From that first skate on a frozen marsh to a gold-medal performance in a packed arena, the journey is far from complete.
"The closer we get to Sochi, the more and more I want to be going for a medal. I think it's a realistic goal, and we'll see what happens," she said.
Gold's win resonated across the country. The day after the victory, her name was the nation's seventh-most-searched term, according to Google trends. Only the Golden Globes and various Hollywood stars were more popular that day.
With such an irresistible name, Gold, 18, has read her share of puns. Asked to write a headline after the national championship, she joked, "I think people can get creative and come up with a new one. Maybe something to do with Gold?"

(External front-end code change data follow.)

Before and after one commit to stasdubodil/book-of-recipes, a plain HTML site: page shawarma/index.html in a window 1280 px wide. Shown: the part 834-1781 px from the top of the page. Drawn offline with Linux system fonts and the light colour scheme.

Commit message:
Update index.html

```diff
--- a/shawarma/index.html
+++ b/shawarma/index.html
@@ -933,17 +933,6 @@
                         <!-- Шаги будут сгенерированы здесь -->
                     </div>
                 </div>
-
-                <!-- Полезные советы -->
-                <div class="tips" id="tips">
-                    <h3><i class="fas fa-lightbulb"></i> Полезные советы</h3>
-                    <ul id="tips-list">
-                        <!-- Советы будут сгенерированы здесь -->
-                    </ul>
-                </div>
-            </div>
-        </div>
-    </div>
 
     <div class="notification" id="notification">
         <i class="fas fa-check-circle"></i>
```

Her suggestion: "Grace Gets Gold."
A natural jumper, Gold's artistry has improved since moving to Los Angeles to work with Frank Carroll in September. After Gold finished fourth at the NHK Trophy in Japan in November, Carroll suggested changing her short program from Three Preludes to Grieg's Piano Concerto. Carroll, who began coaching Gold well after her programs had been in place, thought the music was too jazzy and modern for the judges, Gold said. Working with noted choreographer Lori Nichol added a level of sophistication to her program.

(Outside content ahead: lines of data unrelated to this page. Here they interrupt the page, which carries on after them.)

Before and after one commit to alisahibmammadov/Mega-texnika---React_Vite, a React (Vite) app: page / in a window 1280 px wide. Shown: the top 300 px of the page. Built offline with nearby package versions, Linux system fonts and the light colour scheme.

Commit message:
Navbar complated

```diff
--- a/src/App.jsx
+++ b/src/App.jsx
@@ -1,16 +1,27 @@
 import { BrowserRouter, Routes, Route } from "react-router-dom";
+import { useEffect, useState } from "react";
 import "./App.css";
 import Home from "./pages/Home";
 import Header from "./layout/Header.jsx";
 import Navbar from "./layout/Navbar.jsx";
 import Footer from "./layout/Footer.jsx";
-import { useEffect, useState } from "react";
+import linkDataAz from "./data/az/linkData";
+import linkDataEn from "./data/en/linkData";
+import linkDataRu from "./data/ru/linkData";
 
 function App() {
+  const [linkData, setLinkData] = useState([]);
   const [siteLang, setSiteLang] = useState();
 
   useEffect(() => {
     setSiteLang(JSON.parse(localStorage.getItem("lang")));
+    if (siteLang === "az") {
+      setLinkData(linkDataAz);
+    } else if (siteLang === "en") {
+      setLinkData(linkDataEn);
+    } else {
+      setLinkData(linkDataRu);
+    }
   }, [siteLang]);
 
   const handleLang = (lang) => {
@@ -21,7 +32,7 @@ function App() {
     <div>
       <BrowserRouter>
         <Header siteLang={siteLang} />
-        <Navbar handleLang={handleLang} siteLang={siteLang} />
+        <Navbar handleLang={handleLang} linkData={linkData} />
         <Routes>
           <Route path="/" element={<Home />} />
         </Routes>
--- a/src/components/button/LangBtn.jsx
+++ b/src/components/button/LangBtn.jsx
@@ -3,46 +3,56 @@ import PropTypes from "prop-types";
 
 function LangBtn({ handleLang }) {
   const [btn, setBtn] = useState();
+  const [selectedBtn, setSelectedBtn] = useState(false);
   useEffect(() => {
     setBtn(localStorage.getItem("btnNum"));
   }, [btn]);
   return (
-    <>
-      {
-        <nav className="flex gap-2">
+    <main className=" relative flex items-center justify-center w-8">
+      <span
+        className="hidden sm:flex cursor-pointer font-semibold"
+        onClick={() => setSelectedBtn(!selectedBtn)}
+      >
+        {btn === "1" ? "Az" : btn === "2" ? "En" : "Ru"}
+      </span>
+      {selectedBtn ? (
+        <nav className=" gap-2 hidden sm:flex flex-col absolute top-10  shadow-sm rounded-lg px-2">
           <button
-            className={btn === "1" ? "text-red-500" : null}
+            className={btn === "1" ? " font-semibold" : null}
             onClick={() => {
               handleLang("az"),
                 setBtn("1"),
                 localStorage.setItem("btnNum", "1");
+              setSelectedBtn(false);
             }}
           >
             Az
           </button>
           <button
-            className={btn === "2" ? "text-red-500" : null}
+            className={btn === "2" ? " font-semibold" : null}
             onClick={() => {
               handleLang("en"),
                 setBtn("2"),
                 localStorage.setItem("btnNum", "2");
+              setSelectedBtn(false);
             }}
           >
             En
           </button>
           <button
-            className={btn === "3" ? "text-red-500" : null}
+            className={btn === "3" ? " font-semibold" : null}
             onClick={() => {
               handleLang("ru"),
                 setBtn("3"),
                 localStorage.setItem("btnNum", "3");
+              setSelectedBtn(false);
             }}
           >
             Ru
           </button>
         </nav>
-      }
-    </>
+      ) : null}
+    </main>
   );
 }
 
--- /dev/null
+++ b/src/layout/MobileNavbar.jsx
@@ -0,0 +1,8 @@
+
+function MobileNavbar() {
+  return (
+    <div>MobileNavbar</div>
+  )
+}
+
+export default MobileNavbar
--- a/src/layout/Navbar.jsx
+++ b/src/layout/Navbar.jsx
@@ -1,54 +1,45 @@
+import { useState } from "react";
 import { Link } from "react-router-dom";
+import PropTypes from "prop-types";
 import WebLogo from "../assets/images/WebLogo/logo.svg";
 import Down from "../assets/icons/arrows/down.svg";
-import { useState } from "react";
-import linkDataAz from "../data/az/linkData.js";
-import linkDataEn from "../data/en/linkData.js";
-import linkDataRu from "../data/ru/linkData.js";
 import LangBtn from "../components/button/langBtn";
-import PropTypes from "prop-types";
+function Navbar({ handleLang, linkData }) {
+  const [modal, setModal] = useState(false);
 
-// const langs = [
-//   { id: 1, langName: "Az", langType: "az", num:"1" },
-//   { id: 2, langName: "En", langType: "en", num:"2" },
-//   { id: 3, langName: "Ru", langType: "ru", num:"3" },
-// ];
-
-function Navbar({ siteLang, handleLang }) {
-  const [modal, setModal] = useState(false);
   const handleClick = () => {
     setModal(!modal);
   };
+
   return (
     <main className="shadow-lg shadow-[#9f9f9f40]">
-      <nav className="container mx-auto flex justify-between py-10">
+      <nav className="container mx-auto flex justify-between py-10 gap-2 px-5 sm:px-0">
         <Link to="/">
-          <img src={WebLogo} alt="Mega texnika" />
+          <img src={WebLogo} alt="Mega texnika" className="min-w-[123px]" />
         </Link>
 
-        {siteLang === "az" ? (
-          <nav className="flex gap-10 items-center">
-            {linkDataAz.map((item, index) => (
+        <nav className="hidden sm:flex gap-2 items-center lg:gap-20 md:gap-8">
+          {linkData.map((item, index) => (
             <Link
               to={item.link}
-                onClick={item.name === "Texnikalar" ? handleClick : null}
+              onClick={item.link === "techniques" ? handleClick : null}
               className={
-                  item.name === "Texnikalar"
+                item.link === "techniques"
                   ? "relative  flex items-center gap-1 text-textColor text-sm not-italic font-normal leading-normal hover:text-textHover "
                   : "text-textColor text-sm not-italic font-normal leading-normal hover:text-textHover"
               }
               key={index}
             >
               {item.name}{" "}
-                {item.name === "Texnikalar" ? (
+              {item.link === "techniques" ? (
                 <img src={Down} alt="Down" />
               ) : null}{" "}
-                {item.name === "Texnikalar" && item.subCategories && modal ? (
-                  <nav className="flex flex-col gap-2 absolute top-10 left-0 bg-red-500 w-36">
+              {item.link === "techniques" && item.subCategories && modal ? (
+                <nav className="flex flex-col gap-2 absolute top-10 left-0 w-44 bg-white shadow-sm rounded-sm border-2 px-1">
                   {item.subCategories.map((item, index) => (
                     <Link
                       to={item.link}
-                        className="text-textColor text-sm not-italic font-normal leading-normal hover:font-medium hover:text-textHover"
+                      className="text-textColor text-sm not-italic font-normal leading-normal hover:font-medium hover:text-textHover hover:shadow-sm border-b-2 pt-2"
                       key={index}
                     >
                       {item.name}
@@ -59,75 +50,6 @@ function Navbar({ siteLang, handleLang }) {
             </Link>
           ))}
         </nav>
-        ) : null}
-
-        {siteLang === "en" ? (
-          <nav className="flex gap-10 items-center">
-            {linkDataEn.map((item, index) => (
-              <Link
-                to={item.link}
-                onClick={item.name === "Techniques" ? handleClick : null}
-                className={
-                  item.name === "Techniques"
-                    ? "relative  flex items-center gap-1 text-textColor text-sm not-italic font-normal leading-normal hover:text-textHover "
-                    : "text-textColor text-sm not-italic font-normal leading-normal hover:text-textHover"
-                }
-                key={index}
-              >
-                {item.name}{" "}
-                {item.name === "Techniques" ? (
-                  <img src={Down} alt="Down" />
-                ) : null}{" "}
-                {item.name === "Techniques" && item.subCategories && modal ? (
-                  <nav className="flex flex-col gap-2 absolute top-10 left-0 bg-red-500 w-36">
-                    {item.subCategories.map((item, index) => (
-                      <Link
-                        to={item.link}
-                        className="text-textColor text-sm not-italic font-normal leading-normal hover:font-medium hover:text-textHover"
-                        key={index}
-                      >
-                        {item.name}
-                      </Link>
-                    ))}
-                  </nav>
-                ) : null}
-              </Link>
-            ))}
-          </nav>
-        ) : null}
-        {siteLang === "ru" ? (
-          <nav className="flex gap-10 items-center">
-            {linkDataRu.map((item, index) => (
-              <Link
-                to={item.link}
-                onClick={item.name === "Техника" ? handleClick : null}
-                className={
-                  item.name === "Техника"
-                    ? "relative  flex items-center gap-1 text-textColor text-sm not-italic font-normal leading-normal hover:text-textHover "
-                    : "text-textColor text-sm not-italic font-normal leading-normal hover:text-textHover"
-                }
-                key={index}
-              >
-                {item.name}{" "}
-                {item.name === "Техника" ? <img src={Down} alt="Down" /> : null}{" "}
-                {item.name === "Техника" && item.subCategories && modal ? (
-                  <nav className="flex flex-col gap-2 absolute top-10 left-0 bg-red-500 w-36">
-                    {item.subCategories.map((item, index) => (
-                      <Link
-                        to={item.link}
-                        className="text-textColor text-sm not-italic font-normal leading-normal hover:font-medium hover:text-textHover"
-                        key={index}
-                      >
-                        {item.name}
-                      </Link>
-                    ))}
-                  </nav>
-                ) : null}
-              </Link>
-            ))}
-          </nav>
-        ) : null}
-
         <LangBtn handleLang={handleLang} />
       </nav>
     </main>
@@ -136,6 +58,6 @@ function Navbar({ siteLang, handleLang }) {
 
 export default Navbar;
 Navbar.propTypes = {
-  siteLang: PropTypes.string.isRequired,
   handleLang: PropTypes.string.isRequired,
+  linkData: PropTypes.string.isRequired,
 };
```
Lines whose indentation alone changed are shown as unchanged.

The move to California with mother, Denise, her sister, also a senior-level skater, and their Japanese Chin, Yoshi, was the latest in pursuit of her Olympic dream.
After moving from the Boston area when she was 5, Gold spent most of her childhood in Springfield, Ill. but left after her freshman year of high school to train in the Chicago area.
All the upheaval, including the move to California, paid off. "It's kind of everything that I dreamed of," she said, with a gold medal around her neck. "It's almost too good to be true."